Enter Leo editor. It allows all text source files to be sliced and diced any way you need into tree outline. Its ability to have copies (clones) of one piece of text in more places allows to have the same code organized both in one task tree and in multiple external source files. It allows literate programming in any language. However I hate to admit I'm not using it to full potential because it's easy to run into problems with externally modified files. User needs to figure out the workflow in relation to external changes and stick to it. Leo is very extensible, able to run unit tests and user-defined python scripts with access to outline. Most I like is the ease to import existing code into Leo and ability to keep up with external changes. Many other literate programming tools are incompatible academic exercises pretending that whole world around is obsolete.

It's human nature to be always on lookout for better stuff. Thus a gem named DRAKON editor appeared on my radar. It has interesting backstory as a byproduct of Russian space shuttle development. The claim that engineers were able to write the source code themselves piqued my curiosity, together with easy to learn rules and ability to generate source code in Python (as well as several other languages).

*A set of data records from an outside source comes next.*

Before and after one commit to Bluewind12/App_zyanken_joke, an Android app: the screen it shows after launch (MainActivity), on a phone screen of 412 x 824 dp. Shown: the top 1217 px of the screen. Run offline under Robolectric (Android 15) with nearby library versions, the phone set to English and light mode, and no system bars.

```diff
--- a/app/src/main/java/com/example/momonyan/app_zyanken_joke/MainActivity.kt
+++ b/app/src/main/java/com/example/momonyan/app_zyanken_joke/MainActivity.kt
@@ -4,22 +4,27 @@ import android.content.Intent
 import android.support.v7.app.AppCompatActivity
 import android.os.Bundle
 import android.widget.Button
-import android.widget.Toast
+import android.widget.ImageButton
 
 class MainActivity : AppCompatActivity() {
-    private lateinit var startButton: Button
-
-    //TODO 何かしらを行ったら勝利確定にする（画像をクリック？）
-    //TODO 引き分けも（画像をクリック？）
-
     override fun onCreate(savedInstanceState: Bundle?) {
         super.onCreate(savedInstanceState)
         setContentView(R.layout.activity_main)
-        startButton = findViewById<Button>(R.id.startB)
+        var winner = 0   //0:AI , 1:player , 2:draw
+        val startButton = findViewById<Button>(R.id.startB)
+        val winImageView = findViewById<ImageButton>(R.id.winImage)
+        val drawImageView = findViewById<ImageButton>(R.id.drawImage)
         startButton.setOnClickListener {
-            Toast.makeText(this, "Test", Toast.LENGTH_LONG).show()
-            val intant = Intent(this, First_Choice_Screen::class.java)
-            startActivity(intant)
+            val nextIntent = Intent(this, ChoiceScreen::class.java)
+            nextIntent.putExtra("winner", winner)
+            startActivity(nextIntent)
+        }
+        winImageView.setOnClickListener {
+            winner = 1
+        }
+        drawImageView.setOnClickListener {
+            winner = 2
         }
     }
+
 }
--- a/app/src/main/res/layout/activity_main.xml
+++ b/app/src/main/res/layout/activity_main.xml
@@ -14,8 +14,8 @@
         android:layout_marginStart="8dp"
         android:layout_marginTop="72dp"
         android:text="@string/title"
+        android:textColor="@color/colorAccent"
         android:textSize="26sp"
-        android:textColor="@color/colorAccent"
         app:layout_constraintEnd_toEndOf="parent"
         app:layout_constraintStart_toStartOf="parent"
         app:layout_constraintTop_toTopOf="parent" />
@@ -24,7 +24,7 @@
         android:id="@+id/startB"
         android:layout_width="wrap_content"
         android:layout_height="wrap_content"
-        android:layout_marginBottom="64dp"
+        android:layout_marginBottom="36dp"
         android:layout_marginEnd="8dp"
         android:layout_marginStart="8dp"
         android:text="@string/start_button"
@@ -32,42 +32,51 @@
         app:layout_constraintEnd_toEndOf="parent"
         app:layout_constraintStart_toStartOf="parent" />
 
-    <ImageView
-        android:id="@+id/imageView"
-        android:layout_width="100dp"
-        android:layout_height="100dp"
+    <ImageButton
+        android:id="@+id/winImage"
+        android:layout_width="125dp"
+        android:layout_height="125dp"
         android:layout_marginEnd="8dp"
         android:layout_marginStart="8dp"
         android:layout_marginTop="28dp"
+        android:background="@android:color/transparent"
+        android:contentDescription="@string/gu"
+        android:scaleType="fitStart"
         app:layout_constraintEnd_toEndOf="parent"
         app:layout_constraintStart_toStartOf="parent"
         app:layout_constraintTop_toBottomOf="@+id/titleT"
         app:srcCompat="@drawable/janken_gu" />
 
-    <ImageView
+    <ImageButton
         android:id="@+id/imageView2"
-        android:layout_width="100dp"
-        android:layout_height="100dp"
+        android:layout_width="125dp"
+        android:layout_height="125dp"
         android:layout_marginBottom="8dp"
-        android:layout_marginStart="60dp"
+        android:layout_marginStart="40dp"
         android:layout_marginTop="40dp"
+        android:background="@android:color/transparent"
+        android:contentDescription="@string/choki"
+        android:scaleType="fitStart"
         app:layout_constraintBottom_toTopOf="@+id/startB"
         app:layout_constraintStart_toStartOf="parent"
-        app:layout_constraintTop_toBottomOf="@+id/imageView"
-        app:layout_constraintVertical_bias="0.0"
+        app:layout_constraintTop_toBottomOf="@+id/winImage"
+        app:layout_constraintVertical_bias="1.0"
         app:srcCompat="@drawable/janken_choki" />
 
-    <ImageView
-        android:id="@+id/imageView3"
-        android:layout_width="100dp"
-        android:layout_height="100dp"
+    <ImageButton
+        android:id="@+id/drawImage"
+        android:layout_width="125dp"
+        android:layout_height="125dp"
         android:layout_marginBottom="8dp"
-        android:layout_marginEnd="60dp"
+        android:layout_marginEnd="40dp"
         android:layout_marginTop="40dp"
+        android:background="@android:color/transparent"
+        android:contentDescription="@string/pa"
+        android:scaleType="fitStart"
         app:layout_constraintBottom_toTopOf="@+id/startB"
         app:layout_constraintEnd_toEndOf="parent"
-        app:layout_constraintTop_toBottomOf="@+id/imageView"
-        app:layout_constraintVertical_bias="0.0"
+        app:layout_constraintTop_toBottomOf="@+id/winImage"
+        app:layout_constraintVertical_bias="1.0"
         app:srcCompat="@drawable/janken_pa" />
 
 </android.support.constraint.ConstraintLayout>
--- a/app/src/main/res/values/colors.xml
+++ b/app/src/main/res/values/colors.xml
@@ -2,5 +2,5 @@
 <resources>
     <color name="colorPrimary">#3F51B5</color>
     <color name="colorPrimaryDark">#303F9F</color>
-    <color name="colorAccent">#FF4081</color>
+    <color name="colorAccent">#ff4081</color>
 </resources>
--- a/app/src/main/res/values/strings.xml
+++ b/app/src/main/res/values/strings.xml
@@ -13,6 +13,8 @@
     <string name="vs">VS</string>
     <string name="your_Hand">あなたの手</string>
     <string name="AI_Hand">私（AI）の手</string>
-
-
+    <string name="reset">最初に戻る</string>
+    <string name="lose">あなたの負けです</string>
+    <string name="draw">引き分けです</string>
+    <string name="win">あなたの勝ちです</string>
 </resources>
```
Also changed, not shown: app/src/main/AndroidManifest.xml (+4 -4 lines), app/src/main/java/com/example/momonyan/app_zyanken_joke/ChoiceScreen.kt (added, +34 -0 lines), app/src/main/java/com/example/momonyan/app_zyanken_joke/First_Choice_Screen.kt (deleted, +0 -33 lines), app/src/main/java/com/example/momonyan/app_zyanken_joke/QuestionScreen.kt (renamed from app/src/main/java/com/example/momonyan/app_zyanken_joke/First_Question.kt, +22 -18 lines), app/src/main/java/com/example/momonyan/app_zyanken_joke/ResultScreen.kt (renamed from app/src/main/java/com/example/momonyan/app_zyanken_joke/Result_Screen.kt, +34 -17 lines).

I'll write more about my experience using it later. Just in short - generated code may use goto or similar constructs if the diagram can't be represented by if/else tree. This has following consequences I'm generally OK with. First, it really forces you to keep your code structured into smaller parts so that whole diagram fits on the screen at once and generated code stays penetrable for debugging. Second, it's best to use only for most complicated parts of business logic. For these, the ability to get up to speed quickly later outweighs the disadvantages. I've even been able to fix some bugs by directly deducing from the logs and diagram what exactly happened, this is mostly impossible with classic source code after weeks or months have passed.

I dream about a way to use all these tools in integrated manner, having source code manageable both as the outline, as diagram, as text, and still be able to exchange it with rest of the world. Yes, I'm that weirdo who prefers to cobble unmatching pieces together instead of redoing everything from the ground up.